Language acquisition improvement?

Florence is a particularly hard city to try to improve in Italian because the majority of the people speak English as their preferred means of communication with foreigners. It was difficult to find people that would take the time to listen to you try to form sentences with broken and poor Italian, but in those rare cases they were all very sweet and patient. I generally used Italian when interacting outside of my school, but most people responded in English. It was only if you were persistent about using Italian that they would then speak it back to you. I feel like my Italian could have improved much more if so many people didn't speak English there.

Other Program Information

* Where did you live?

Select all that apply

  • Apartment
* Who did you live with?

Select all that apply

  • Americans

A Look Back

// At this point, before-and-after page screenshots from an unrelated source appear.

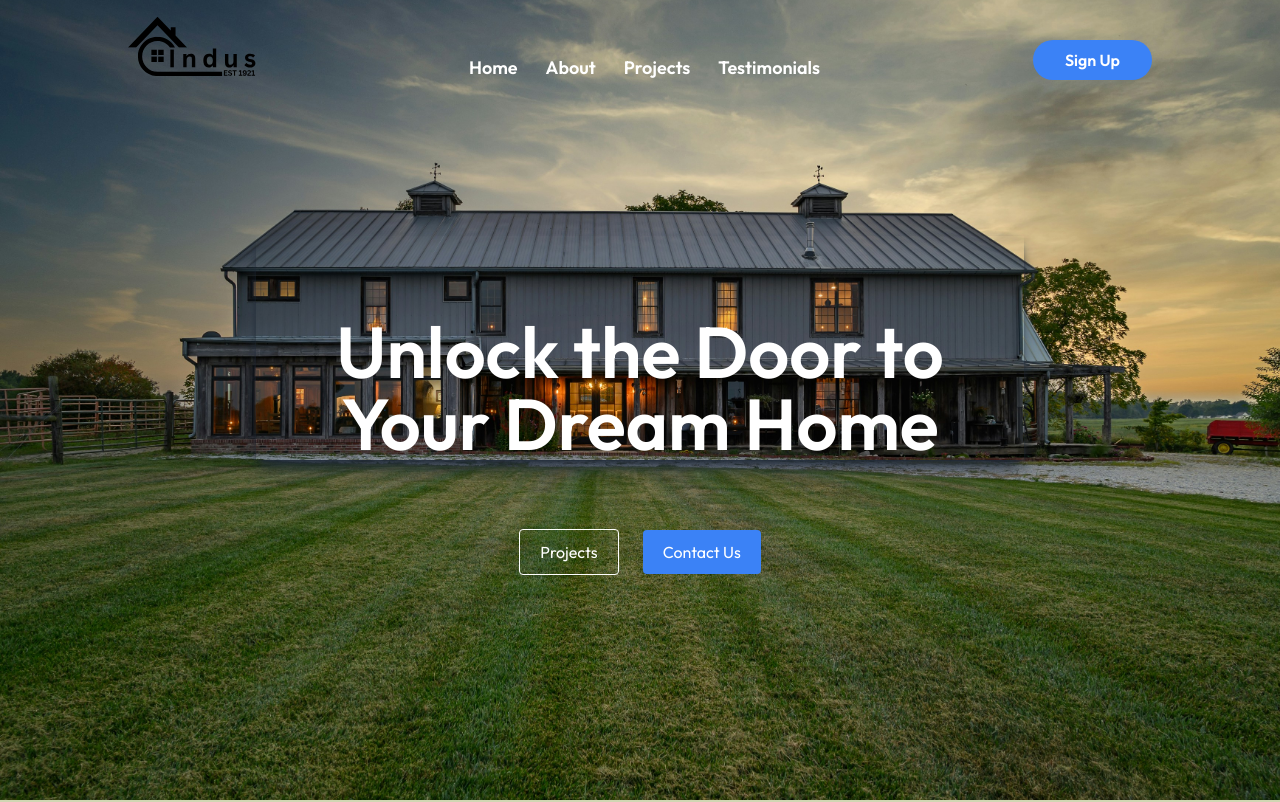
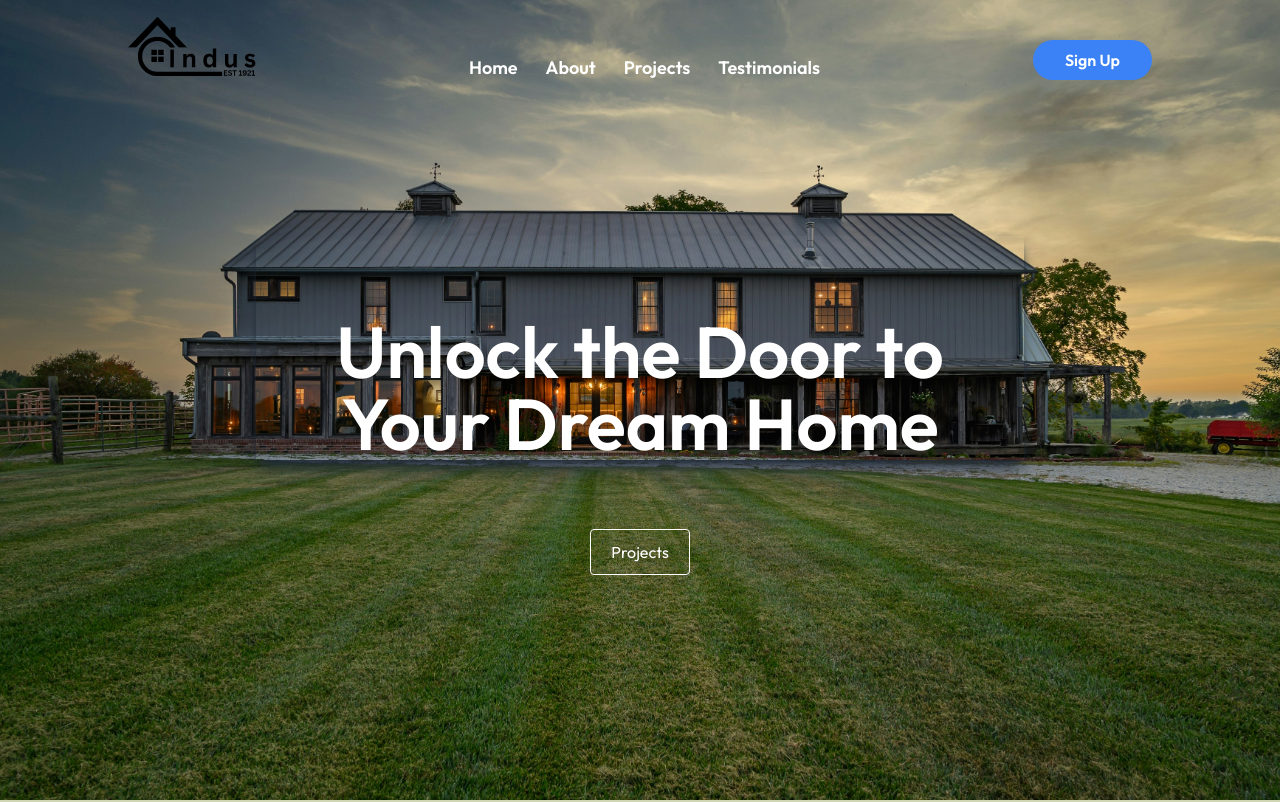
Before and after one commit to Alamgeer75/Indus-Real-Estate, a React (Vite) app: page / in a window 1280 px wide. Shown: the top 802 px of the page. Built offline with nearby package versions, Linux system fonts and the light colour scheme.

Commit message:
size changed

```diff
--- a/src/components/Header.jsx
+++ b/src/components/Header.jsx
@@ -9,7 +9,7 @@ const Header = () => {
         <h2 className='text-5xl sm:text-6xl md:text-[72px] inline-block max-w-3xl font-semibold shadow-lg shadow-gray-800 pt-20'>Unlock the Door to Your Dream Home</h2>
         <div className='space-x-6 mt-20'>
             <a href="#Projects" className='border border-white px-10 py-3 rounded sm:px-5 '>Projects</a>
-            <a href="#Contact" className='bg-blue-500 px-10 py-3 rounded sm:px-5 '>Contact Us</a>
+            <a href="#Contact" className='bg-blue-500 px-10 py-3 rounded sm:hidden '>Contact Us</a>
         </div>
       </div>
     </div>
```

* What do you know now that you wish you knew before going on this program? Florence is the perfect city if you like Renaissance art and good food. The pace of life is slower here, and you need to have patience. Remember that this is an experience - not a comfort zone. You will be pushed by little things that you never realized bother you before, but that is part of the fun. The more you try to immerse yourself in the culture and speak the language, the more you will gain from your experience. It is not essential to know Italian to study in Florence, but it is important to be willing to try your best to use it once you get there and start learning it. The city is small and easy to get around by foot making it very accessible to everyone. At this program, it is important for you to plan your own activities and agendas for things that you want to do or accomplish while you are here.